═══ THE RECORDS ═══
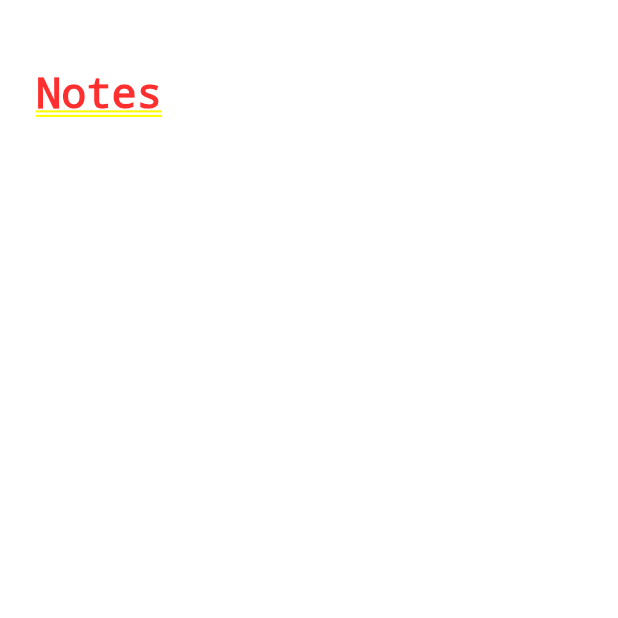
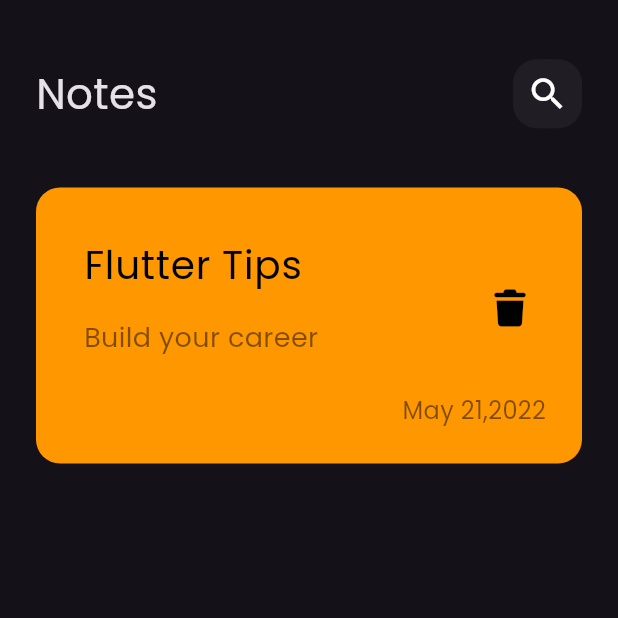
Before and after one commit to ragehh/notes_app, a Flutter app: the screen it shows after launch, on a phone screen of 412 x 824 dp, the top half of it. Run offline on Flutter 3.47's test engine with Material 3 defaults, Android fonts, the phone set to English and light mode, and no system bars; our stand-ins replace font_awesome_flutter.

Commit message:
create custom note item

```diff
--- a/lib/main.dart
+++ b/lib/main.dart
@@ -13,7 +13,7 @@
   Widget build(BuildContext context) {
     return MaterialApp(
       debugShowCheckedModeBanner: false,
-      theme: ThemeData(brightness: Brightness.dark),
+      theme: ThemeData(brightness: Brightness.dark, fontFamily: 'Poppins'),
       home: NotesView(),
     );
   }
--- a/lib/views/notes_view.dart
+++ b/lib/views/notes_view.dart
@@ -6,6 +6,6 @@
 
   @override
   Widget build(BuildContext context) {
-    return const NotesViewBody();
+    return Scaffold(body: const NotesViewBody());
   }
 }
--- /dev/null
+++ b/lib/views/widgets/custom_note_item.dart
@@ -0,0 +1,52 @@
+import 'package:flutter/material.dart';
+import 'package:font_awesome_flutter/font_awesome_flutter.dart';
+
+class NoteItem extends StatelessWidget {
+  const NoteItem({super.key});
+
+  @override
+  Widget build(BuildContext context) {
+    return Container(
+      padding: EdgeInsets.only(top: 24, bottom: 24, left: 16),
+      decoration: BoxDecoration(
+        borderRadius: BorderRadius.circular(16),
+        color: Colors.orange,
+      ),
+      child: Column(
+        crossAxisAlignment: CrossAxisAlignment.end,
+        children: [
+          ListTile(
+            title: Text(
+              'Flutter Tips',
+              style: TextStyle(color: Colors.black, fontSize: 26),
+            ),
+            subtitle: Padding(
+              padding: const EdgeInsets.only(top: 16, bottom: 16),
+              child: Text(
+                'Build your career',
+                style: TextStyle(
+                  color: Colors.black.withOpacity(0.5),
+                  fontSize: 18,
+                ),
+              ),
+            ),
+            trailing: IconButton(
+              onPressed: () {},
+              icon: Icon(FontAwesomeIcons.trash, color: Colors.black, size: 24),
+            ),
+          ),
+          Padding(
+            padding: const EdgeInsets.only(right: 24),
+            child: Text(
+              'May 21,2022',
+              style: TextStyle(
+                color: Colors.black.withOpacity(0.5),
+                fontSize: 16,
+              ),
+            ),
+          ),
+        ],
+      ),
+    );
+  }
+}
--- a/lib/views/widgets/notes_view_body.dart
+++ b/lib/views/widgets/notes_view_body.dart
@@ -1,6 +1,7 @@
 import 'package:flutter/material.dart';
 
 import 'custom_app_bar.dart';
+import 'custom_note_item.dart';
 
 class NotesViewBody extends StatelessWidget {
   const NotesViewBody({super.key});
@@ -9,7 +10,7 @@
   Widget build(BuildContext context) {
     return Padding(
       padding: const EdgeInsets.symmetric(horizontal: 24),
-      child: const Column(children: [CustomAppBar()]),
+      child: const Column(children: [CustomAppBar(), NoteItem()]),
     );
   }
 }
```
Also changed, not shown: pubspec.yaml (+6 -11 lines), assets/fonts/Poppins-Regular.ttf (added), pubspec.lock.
═══
Return every line from the entries above that includes the word "views".

--- a/lib/views/notes_view.dart
+++ b/lib/views/notes_view.dart
+++ b/lib/views/widgets/custom_note_item.dart
--- a/lib/views/widgets/notes_view_body.dart
+++ b/lib/views/widgets/notes_view_body.dart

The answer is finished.